TASK STATEMENT:
Copy each line below word for word and drop every image.

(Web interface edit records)
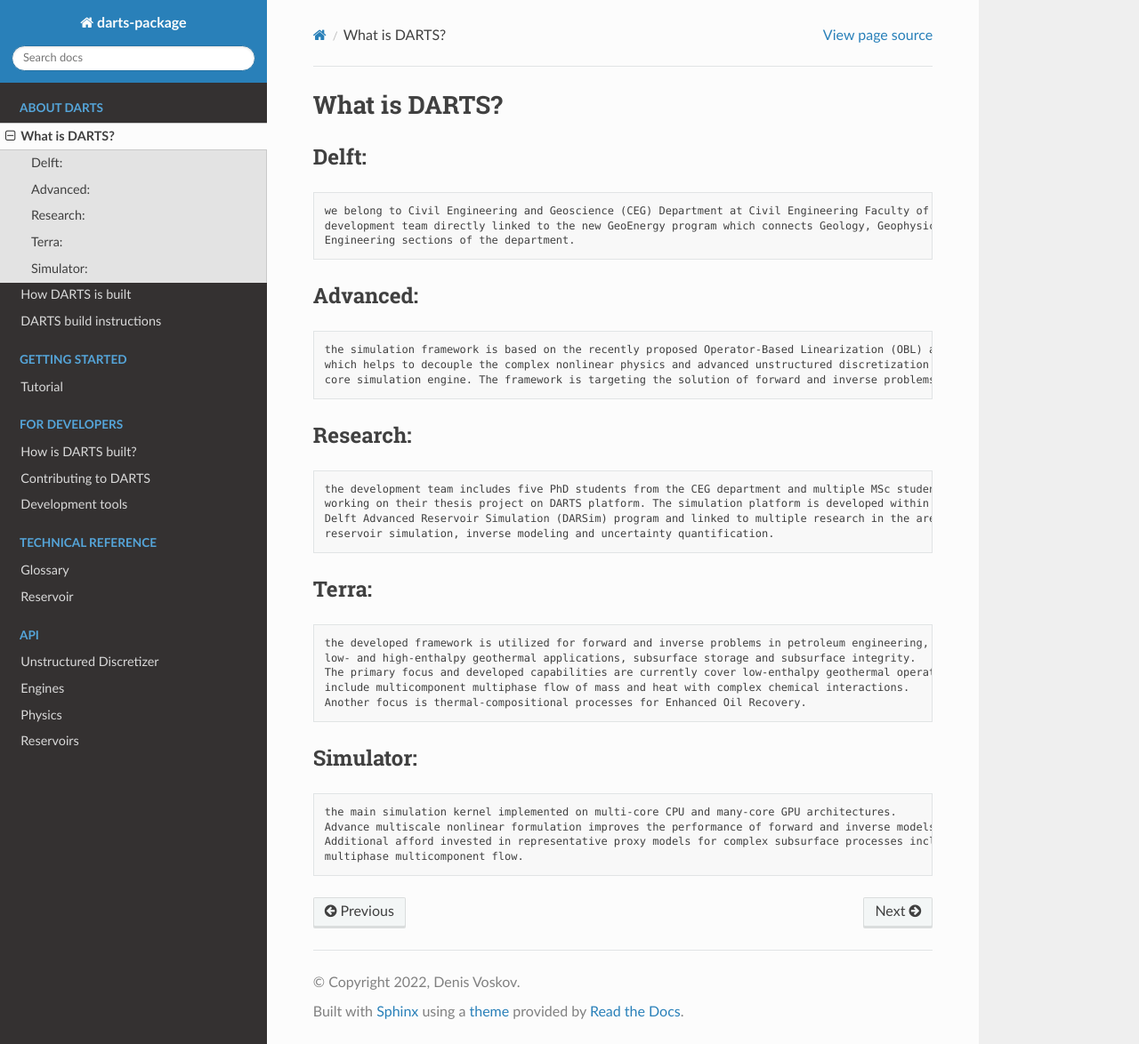
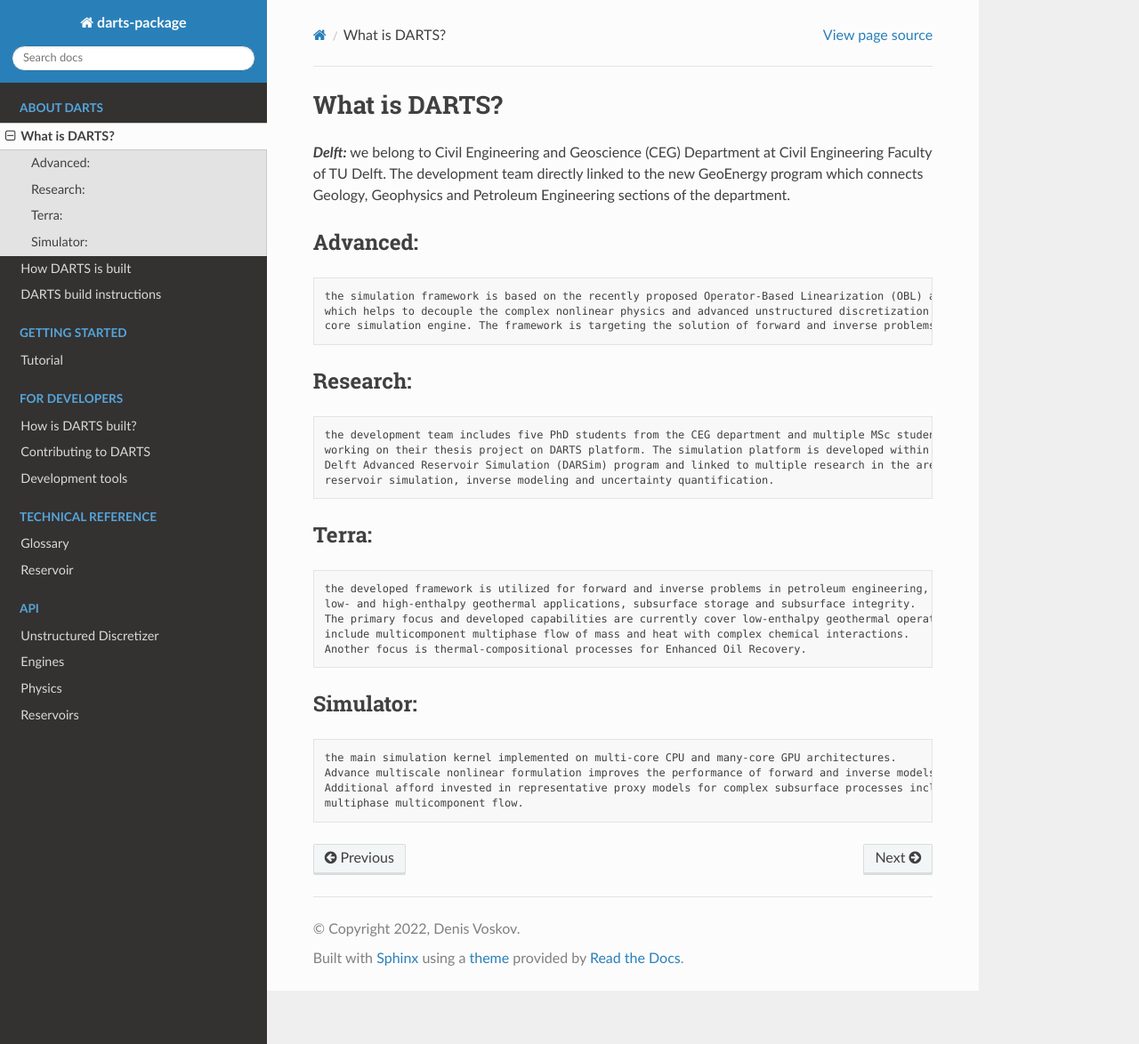
Before and after one commit to roderickperez/open-DARTS, a Sphinx documentation site: the page built from darts-package/darts/docs/about_darts/about_darts.md, in a window 1280 px wide and 1174 px high. Shown: the whole window at 89% size. Built offline with Sphinx 7.4.7 and the Read the Docs theme 2.0.0, drawn with Linux system fonts in a browser that asks for light colours; pages that are not in the unit, such as notebooks, are missing from menus.

Commit message:
Update about_darts.md

```diff
--- a/darts-package/darts/docs/about_darts/about_darts.md
+++ b/darts-package/darts/docs/about_darts/about_darts.md
@@ -1,6 +1,6 @@
 # What is DARTS?
 
-### Delft:
+***Delft:***
     we belong to Civil Engineering and Geoscience (CEG) Department at Civil Engineering Faculty of TU Delft. The
     development team directly linked to the new GeoEnergy program which connects Geology, Geophysics and Petroleum
     Engineering sections of the department.
```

EXERCISE ANSWER:
Before and after one commit to roderickperez/open-DARTS, a Sphinx documentation site: the page built from darts-package/darts/docs/about_darts/about_darts.md, in a window 1280 px wide and 1174 px high. Shown: the whole window at 89% size. Built offline with Sphinx 7.4.7 and the Read the Docs theme 2.0.0, drawn with Linux system fonts in a browser that asks for light colours; pages that are not in the unit, such as notebooks, are missing from menus.

Commit message:
Update about_darts.md

```diff
--- a/darts-package/darts/docs/about_darts/about_darts.md
+++ b/darts-package/darts/docs/about_darts/about_darts.md
@@ -1,6 +1,6 @@
 # What is DARTS?
 
-### Delft:
+***Delft:***
     we belong to Civil Engineering and Geoscience (CEG) Department at Civil Engineering Faculty of TU Delft. The
     development team directly linked to the new GeoEnergy program which connects Geology, Geophysics and Petroleum
     Engineering sections of the department.
```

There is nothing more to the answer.